(Extracted material Opens)

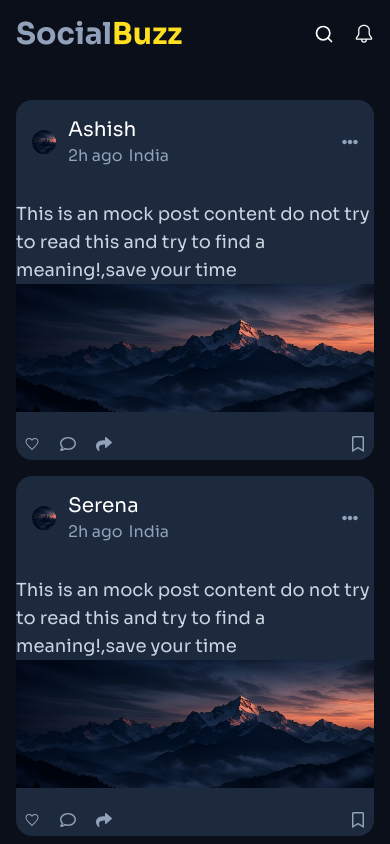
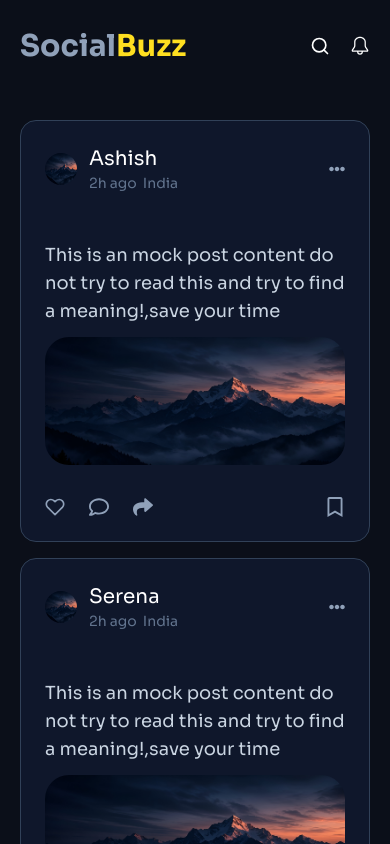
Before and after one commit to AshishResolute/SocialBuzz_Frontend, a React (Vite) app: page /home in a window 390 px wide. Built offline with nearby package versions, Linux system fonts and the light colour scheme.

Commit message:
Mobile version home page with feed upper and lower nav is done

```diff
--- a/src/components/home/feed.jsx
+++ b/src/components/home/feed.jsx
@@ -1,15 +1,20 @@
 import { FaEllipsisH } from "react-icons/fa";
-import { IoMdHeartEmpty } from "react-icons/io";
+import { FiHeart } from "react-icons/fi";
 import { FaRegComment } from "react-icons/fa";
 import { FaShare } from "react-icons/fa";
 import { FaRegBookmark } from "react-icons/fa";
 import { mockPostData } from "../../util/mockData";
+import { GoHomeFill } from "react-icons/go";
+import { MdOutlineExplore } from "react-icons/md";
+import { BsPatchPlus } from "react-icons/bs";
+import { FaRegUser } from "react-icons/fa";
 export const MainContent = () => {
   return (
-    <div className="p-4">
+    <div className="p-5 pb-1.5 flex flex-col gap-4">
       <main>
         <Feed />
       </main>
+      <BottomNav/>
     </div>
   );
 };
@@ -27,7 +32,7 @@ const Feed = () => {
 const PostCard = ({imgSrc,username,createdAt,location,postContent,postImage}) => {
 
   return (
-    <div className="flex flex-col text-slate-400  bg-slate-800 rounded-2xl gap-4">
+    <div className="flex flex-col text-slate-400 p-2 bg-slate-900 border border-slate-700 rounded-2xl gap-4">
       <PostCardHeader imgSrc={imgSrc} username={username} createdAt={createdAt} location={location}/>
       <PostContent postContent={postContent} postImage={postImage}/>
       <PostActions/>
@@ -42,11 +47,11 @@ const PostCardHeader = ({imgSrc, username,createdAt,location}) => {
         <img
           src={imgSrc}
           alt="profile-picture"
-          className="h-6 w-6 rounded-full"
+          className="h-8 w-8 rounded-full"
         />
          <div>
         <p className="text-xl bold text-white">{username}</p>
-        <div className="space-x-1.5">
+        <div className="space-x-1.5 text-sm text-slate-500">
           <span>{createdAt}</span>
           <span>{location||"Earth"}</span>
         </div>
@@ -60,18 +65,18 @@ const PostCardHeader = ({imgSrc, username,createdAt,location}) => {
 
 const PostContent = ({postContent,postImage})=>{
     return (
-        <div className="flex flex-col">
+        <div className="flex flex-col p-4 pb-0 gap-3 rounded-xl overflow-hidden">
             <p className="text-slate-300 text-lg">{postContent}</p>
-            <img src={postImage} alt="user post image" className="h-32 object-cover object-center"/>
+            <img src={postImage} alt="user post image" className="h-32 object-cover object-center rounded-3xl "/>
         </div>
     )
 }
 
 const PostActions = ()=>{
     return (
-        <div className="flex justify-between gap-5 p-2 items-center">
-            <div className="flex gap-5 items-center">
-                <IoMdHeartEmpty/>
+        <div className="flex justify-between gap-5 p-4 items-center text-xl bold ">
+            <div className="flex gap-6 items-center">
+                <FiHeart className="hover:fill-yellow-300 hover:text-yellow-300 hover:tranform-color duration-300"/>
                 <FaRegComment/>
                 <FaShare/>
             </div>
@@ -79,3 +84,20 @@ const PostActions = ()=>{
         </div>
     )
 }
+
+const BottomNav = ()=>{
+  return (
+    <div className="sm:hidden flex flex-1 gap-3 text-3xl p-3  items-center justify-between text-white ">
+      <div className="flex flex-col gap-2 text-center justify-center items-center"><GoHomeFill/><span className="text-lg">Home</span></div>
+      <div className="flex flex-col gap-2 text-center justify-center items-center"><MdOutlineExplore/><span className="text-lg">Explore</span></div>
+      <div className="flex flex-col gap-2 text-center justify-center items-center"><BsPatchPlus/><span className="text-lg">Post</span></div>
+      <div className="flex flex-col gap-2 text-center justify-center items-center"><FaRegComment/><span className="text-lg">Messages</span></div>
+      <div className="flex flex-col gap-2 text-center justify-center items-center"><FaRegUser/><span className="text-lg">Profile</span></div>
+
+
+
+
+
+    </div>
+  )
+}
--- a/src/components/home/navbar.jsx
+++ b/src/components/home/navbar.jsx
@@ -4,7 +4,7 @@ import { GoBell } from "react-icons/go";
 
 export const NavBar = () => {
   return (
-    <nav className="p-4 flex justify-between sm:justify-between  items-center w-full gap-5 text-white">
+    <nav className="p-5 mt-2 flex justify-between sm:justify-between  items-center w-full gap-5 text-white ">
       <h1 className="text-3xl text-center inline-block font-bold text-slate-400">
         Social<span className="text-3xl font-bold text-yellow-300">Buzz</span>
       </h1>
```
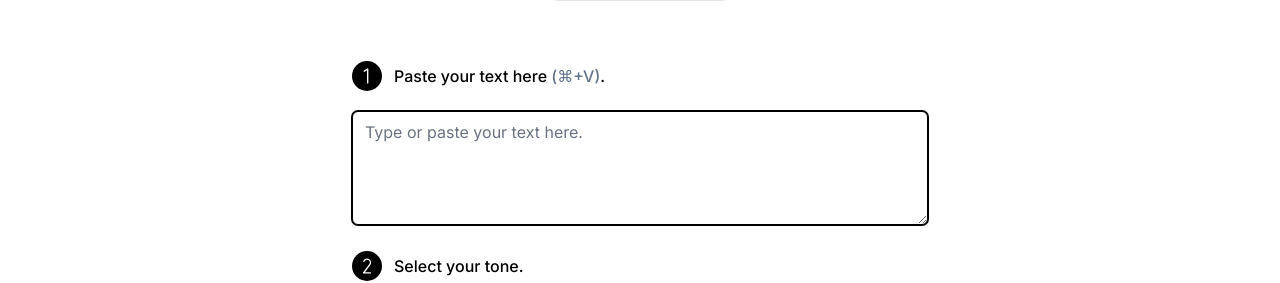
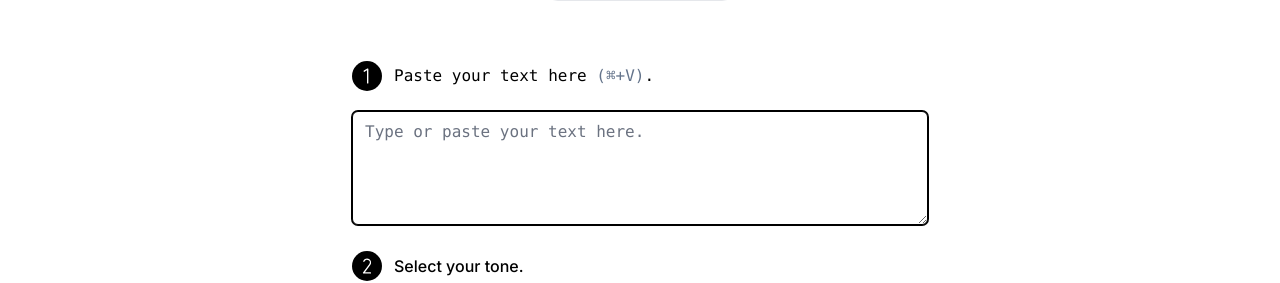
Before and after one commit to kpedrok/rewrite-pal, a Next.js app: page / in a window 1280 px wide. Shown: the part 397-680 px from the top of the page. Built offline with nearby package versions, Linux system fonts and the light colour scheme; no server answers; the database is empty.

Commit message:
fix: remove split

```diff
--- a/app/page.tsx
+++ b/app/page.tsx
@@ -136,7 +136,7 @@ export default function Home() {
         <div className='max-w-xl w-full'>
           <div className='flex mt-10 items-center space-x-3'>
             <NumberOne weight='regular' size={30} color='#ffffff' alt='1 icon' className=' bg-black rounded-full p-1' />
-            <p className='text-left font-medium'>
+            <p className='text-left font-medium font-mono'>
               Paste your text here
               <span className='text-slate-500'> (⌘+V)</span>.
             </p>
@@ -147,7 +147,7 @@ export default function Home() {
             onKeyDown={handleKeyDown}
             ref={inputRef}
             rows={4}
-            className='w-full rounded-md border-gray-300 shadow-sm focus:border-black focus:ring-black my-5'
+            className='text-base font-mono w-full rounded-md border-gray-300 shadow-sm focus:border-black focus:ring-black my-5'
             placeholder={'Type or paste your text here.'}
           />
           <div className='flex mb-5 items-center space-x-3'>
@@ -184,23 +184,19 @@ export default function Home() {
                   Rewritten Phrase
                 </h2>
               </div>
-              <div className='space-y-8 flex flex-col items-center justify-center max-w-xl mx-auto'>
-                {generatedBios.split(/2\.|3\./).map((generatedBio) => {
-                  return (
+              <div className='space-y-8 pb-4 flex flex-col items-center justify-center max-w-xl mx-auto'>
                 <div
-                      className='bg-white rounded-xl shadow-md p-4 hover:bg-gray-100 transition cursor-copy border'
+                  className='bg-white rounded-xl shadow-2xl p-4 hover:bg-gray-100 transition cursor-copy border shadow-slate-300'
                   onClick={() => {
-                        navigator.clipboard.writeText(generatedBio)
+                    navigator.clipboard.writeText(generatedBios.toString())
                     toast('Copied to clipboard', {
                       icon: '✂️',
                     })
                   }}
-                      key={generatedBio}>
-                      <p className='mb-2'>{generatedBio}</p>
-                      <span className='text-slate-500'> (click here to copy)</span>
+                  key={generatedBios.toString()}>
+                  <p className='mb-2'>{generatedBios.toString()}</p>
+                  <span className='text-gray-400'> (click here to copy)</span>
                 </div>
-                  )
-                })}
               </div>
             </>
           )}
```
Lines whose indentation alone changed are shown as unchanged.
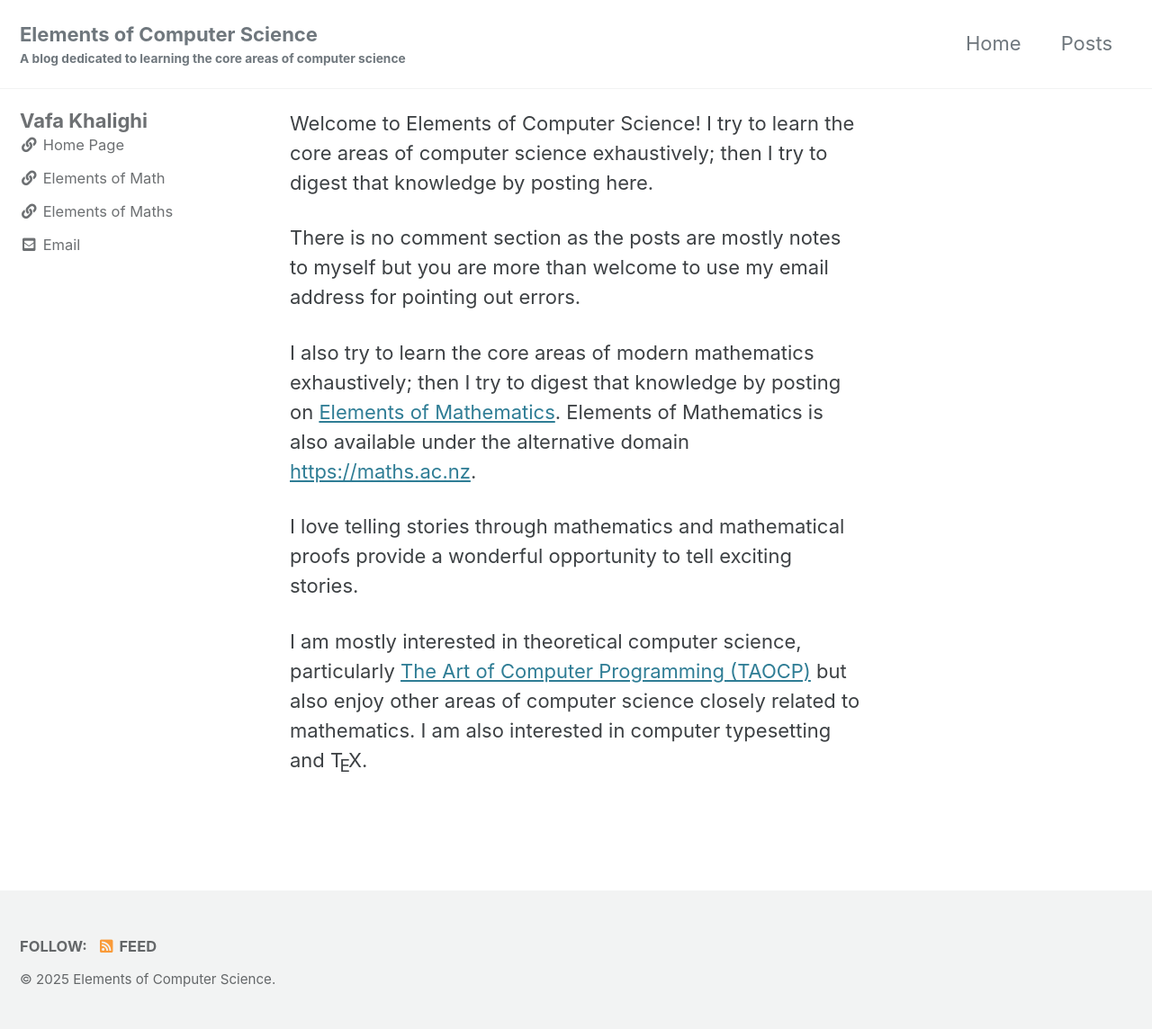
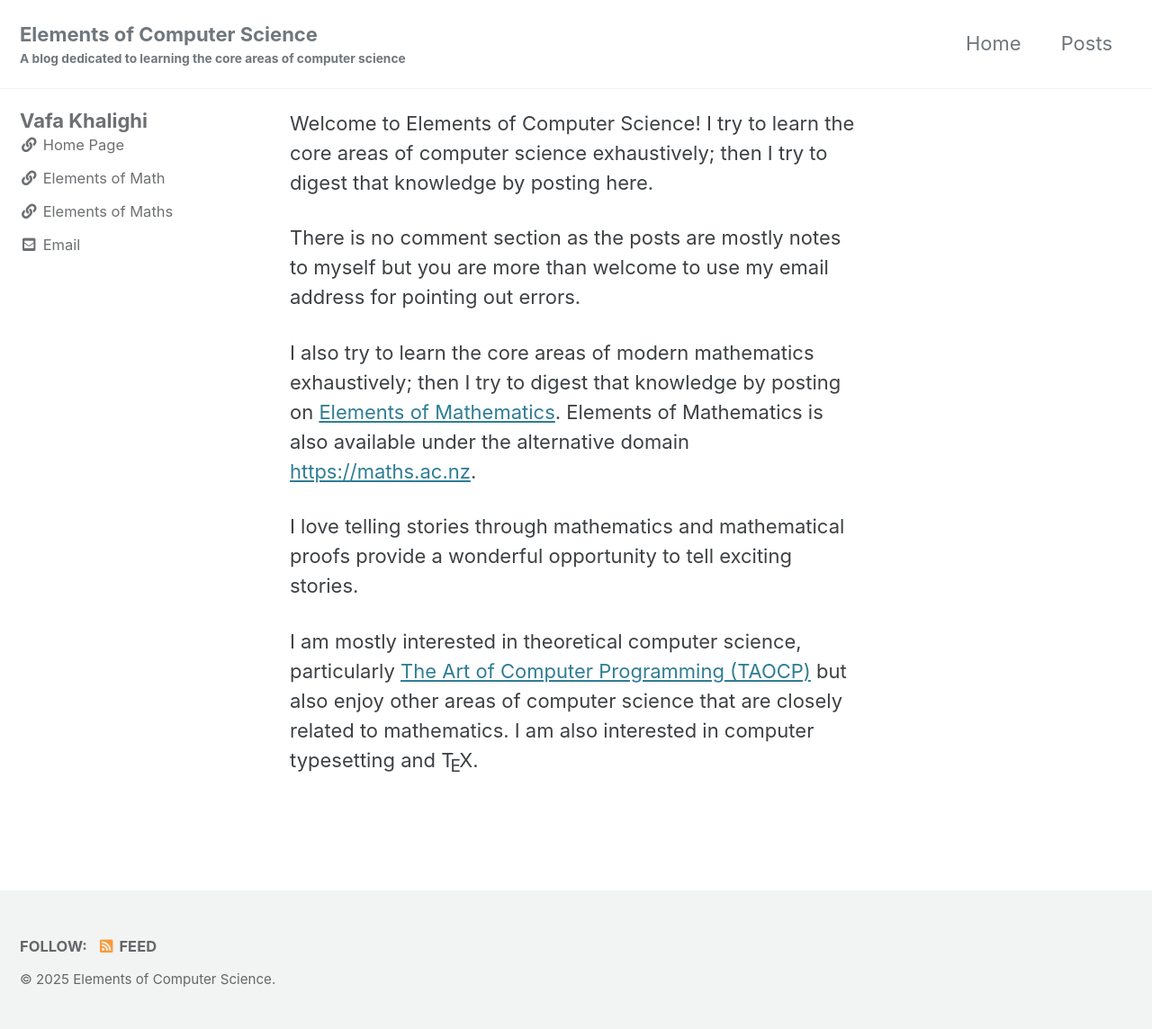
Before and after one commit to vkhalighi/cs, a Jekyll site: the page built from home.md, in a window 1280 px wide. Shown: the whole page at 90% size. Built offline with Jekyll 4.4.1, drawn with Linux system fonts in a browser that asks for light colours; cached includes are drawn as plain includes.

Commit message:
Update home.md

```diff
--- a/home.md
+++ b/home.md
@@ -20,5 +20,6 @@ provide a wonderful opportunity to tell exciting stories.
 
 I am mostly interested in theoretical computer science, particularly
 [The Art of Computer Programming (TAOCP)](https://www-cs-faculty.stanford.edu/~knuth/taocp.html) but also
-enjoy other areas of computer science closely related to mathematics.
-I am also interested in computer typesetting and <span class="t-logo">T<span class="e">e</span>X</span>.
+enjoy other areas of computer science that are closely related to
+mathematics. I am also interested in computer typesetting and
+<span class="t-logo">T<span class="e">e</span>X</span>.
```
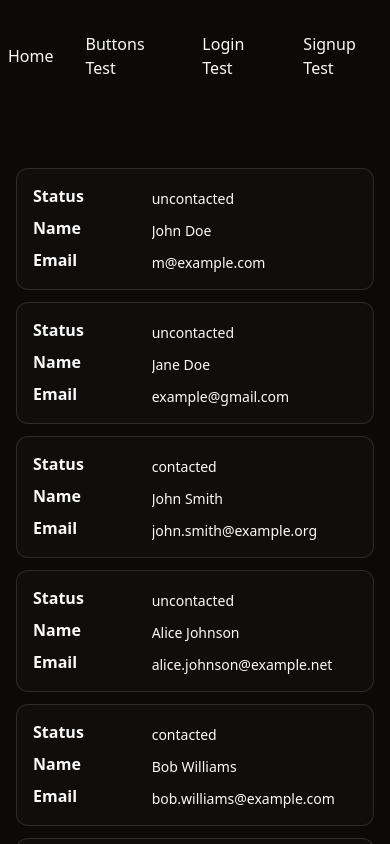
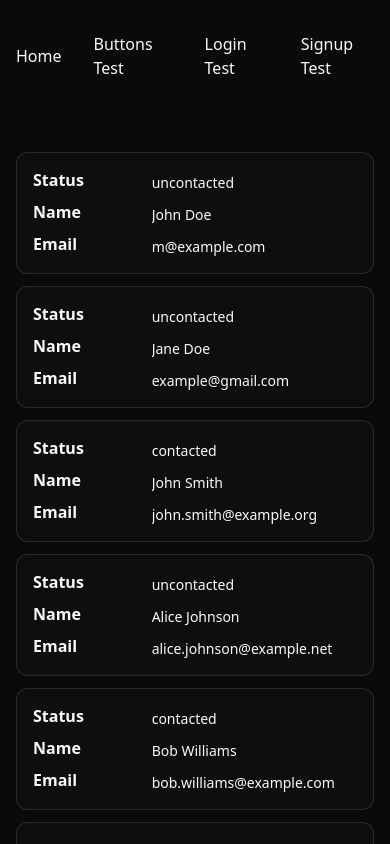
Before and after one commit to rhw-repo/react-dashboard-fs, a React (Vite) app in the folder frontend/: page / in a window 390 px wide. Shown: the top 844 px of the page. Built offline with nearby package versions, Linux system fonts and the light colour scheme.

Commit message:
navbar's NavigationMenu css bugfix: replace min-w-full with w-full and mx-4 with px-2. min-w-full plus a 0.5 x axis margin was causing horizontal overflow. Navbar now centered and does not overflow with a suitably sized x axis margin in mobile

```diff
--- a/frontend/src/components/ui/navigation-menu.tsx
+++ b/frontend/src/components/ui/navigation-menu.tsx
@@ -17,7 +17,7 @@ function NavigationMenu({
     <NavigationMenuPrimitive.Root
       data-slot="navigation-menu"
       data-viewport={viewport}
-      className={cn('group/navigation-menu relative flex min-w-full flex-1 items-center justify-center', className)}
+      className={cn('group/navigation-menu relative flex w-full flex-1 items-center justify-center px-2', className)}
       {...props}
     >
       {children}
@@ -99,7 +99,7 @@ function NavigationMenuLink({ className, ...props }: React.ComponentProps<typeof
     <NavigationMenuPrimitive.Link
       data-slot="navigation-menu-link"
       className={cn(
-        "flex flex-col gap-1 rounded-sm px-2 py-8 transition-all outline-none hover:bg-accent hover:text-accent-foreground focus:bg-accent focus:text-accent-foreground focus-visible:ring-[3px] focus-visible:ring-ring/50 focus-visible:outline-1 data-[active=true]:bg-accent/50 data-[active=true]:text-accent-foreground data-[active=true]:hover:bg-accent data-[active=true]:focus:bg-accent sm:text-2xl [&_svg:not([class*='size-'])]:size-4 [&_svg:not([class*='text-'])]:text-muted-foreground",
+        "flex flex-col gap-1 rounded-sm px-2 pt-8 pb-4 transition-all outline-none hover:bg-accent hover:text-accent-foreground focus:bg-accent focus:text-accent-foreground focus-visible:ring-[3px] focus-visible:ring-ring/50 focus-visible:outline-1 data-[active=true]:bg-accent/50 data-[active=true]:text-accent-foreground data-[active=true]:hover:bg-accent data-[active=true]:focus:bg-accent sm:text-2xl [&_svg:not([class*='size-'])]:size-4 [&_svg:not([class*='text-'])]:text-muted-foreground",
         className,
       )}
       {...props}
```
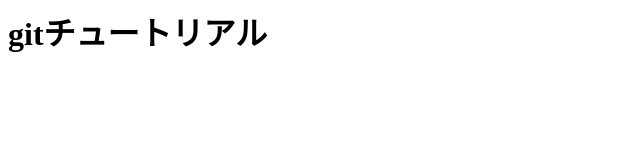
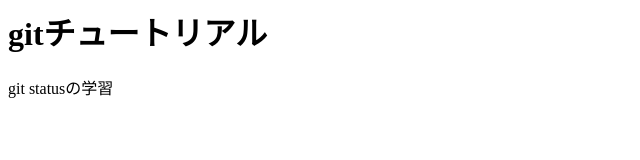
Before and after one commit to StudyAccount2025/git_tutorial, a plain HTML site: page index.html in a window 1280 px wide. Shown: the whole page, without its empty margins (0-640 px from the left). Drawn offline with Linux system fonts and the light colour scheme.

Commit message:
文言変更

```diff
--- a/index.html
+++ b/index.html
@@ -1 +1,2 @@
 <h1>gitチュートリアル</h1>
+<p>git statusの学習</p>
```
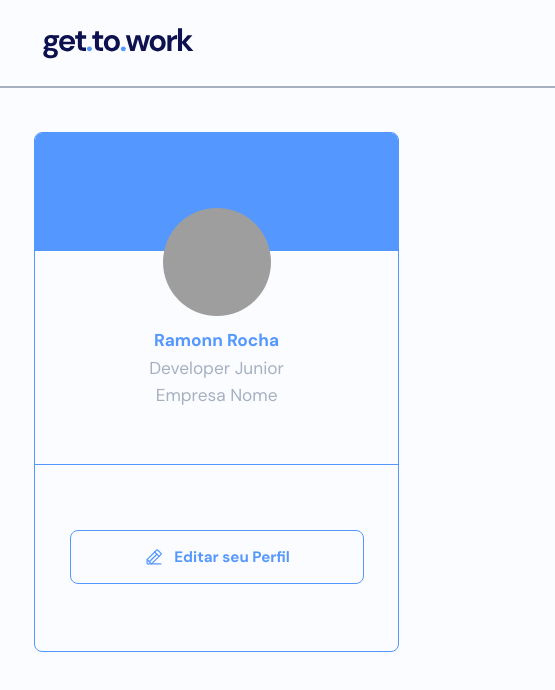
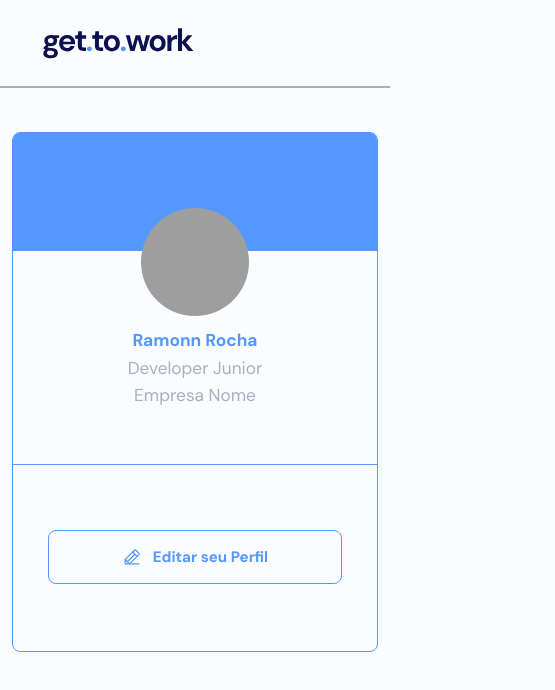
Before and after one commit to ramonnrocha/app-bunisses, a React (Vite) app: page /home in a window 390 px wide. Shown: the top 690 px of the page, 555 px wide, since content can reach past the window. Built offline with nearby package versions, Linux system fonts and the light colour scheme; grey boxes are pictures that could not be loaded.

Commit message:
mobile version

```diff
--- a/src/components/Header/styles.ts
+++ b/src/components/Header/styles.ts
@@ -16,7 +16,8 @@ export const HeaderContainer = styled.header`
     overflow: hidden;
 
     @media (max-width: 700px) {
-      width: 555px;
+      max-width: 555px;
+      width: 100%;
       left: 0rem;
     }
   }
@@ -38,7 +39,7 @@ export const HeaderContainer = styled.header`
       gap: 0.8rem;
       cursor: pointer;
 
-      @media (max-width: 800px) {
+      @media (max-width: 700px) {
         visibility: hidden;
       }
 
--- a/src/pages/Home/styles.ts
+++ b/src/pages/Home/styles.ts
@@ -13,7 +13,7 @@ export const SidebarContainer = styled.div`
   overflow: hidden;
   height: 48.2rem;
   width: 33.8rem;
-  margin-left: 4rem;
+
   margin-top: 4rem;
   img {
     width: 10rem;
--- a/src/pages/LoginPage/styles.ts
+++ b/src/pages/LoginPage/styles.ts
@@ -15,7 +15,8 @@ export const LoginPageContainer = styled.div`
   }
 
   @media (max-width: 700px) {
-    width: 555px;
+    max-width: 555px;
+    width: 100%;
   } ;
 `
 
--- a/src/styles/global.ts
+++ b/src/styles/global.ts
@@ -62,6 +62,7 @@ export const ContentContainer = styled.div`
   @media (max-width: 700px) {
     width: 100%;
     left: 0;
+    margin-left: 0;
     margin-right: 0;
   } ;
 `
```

(Extracted material Closes)

### [Prompt]
Check each line of the listing for "overflow", and copy the ones that hold it.

### [Written answer]
+        <div className="flex flex-col p-4 pb-0 gap-3 rounded-xl overflow-hidden">
navbar's NavigationMenu css bugfix: replace min-w-full with w-full and mx-4 with px-2. min-w-full plus a 0.5 x axis margin was causing horizontal overflow. Navbar now centered and does not overflow with a suitably sized x axis margin in mobile
     overflow: hidden;
   overflow: hidden;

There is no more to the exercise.